**Exercise aim:**
Using the listing below, set down each line from the line containing "App --> Routes[Rutas" through the line containing "central de errores]", both ends included, exactly and with nothing added.

**Data in this exercise:**
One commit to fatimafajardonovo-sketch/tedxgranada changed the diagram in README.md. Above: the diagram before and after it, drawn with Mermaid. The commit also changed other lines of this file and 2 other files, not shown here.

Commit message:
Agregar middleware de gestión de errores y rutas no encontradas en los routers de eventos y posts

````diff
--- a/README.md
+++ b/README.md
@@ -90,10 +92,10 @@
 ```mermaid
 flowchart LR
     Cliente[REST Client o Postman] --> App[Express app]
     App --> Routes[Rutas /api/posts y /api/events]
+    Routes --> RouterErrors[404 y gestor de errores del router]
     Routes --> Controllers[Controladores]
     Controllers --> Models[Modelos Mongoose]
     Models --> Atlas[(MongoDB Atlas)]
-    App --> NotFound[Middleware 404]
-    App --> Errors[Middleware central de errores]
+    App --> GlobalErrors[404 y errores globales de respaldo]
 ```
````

...

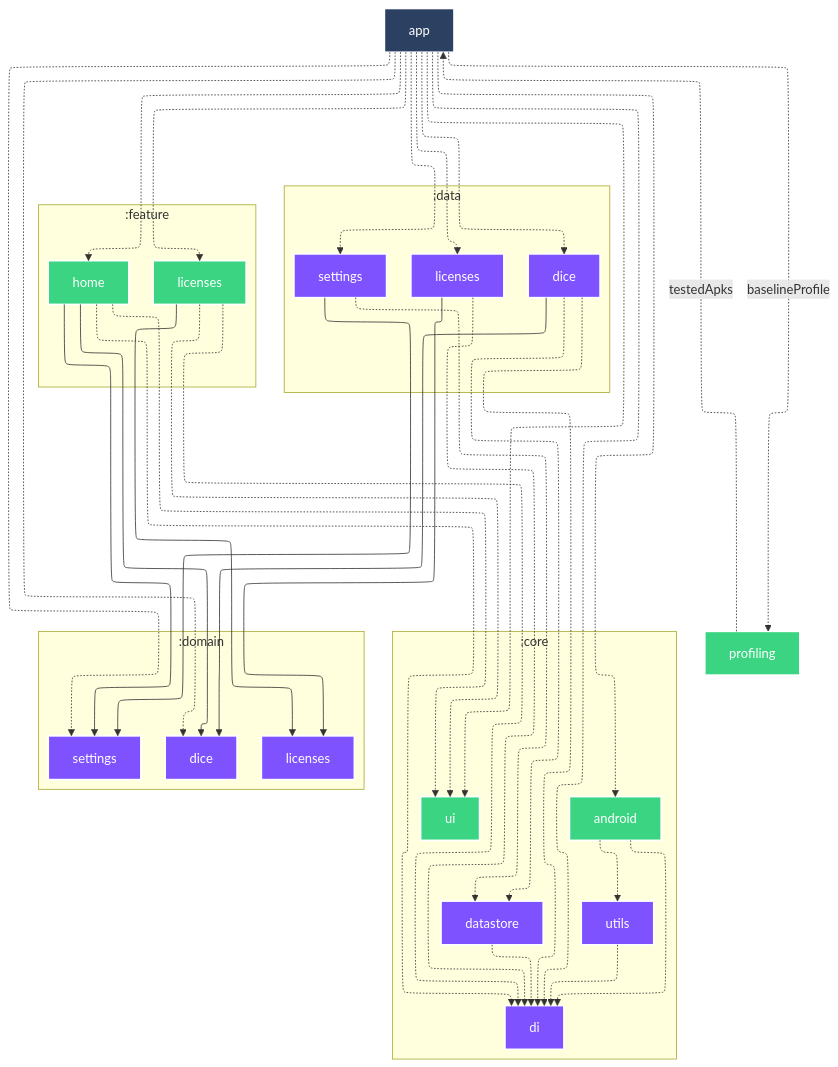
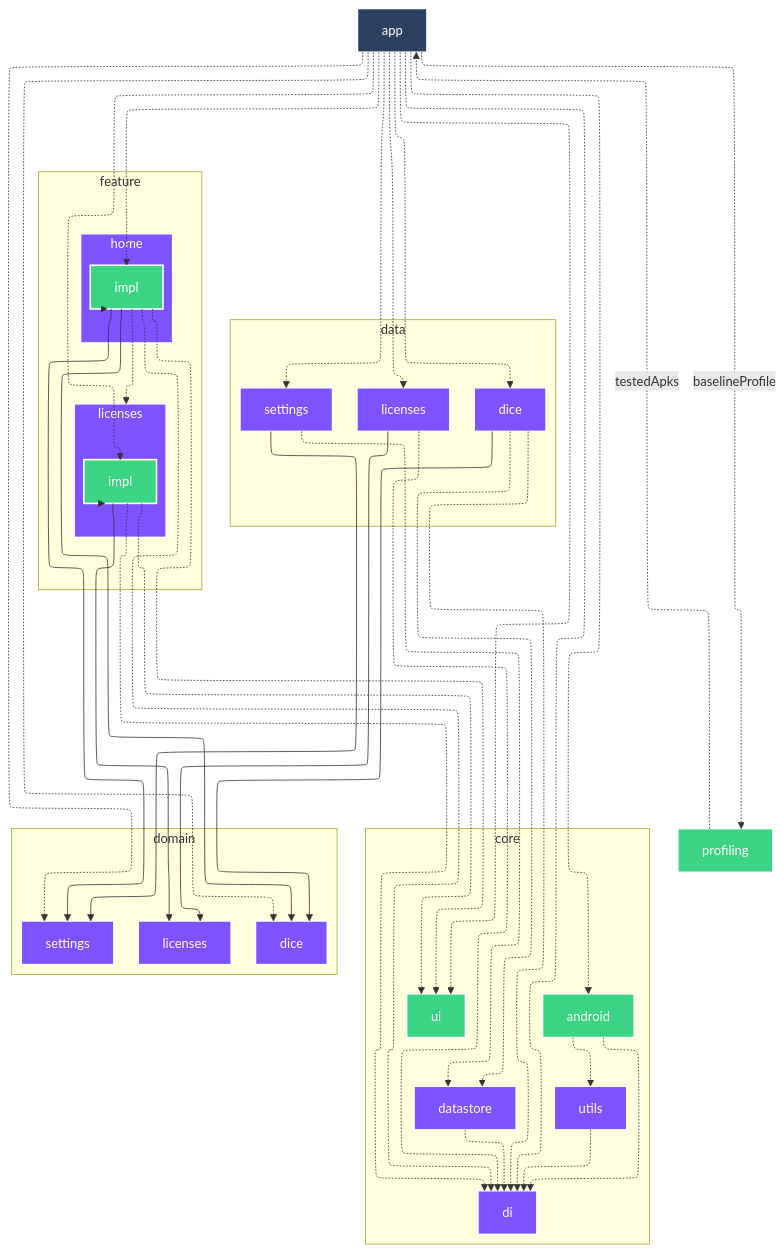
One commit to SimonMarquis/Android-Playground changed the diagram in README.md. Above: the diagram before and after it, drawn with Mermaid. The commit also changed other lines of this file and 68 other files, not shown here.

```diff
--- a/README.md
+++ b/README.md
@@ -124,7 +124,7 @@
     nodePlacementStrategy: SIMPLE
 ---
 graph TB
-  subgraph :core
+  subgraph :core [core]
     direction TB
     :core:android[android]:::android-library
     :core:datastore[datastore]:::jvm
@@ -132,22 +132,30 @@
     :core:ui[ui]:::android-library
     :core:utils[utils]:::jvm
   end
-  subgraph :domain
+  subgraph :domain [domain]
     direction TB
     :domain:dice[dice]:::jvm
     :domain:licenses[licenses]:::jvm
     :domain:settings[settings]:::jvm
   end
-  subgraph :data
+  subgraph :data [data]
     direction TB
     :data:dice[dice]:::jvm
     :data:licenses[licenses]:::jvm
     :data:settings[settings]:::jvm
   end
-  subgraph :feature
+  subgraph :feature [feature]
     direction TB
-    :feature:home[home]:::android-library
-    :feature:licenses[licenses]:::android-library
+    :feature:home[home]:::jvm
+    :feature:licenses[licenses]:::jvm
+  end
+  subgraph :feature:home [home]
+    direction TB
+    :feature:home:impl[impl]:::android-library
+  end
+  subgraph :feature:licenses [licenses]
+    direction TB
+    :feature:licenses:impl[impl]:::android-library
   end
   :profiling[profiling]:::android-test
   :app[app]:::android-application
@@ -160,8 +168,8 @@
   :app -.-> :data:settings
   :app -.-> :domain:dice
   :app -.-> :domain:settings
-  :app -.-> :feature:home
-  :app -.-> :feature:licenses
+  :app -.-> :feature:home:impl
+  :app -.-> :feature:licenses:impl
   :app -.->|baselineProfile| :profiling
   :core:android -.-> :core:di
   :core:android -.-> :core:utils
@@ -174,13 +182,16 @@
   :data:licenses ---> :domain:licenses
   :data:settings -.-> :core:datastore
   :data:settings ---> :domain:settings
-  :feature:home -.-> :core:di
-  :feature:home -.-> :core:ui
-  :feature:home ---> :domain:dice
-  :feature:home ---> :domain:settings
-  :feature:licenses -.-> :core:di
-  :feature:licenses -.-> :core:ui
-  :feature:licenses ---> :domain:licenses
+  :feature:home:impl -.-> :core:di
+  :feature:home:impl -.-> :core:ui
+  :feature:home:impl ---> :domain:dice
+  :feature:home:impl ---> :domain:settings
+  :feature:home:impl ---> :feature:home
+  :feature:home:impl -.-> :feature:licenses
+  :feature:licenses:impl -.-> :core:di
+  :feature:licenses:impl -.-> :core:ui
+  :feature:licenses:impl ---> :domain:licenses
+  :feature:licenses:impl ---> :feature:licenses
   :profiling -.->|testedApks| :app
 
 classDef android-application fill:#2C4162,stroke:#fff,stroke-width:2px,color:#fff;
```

**Exercise output:**
     App --> Routes[Rutas /api/posts y /api/events]
+    Routes --> RouterErrors[404 y gestor de errores del router]
     Routes --> Controllers[Controladores]
     Controllers --> Models[Modelos Mongoose]
     Models --> Atlas[(MongoDB Atlas)]
-    App --> NotFound[Middleware 404]
-    App --> Errors[Middleware central de errores]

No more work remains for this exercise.